■ **Task instructions**: Copy every line from the data below in which the string "repeat" can be found.

■ **Data shown**:
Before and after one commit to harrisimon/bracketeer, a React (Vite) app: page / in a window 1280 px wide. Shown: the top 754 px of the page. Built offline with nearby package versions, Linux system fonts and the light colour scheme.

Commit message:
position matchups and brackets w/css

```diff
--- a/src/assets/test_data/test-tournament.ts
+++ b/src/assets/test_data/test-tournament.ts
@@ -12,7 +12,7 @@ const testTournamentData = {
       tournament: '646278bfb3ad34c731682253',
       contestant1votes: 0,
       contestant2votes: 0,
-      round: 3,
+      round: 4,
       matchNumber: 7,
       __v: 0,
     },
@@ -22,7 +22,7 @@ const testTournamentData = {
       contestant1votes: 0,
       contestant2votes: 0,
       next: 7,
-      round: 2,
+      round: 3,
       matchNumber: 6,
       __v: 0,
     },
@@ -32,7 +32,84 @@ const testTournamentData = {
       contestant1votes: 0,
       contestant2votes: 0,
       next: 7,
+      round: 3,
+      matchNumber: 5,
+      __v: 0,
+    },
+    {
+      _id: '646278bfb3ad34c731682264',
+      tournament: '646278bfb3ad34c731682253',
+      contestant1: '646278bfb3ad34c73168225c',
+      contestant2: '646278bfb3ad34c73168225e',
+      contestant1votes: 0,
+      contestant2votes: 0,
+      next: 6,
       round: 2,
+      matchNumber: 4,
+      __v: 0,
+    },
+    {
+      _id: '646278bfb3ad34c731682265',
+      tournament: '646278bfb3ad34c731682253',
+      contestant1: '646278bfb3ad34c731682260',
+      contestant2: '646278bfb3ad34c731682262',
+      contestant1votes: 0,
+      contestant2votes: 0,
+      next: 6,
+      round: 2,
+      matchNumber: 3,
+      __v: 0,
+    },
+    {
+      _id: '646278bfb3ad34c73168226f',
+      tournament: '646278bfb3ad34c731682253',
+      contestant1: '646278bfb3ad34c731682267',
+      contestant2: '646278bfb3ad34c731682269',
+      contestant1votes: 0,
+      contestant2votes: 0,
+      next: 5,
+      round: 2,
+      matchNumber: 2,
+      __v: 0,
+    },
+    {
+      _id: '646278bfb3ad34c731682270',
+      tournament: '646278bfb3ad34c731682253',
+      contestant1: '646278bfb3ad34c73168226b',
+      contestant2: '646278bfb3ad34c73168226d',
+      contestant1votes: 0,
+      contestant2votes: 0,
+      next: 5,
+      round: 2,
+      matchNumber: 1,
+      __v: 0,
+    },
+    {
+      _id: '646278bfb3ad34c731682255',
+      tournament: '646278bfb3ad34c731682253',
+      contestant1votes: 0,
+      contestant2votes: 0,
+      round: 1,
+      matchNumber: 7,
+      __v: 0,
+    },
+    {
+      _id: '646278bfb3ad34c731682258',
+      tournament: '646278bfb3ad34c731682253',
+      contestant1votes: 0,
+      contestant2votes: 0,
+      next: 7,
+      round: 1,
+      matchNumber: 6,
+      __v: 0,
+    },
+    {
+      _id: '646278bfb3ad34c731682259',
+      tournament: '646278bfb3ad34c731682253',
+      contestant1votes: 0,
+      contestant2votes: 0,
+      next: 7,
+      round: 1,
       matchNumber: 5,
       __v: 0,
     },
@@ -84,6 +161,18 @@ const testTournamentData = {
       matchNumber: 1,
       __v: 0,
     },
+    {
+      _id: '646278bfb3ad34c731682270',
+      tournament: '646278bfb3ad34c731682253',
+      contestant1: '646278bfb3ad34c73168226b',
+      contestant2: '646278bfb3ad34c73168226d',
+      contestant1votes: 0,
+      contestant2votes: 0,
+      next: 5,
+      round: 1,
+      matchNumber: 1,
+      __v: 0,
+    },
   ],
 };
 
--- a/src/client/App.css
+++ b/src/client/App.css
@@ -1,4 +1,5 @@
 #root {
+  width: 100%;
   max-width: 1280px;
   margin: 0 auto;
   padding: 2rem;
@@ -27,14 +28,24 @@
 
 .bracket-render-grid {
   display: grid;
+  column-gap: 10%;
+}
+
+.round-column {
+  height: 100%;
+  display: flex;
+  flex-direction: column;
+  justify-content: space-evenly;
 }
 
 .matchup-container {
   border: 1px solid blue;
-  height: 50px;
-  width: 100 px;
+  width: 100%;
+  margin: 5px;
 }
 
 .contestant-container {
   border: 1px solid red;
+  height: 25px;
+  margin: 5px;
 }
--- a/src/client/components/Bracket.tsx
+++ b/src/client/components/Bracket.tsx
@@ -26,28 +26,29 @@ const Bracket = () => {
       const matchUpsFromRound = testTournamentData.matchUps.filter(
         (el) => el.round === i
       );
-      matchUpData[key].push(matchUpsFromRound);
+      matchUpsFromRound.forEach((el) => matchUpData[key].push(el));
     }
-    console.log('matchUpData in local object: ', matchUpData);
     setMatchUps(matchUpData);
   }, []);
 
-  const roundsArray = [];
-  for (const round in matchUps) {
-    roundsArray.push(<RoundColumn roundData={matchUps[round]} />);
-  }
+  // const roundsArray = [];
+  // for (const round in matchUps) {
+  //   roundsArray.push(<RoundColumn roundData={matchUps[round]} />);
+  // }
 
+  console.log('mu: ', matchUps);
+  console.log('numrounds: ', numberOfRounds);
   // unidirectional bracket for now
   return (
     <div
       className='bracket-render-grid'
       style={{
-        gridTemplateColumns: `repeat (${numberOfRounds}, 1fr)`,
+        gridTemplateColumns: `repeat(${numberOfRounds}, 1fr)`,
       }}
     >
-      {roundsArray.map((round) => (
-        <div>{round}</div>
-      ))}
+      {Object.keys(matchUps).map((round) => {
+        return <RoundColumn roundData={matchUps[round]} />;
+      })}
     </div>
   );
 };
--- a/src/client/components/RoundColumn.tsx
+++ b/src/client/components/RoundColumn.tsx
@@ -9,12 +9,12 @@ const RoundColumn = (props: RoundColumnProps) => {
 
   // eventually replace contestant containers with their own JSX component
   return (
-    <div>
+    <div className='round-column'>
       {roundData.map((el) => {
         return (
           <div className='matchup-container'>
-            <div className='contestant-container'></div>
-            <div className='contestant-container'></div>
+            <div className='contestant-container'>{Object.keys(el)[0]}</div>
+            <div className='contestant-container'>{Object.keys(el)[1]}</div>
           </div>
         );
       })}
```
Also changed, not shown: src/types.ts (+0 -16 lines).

■ **Written response**:
-        gridTemplateColumns: `repeat (${numberOfRounds}, 1fr)`,
+        gridTemplateColumns: `repeat(${numberOfRounds}, 1fr)`,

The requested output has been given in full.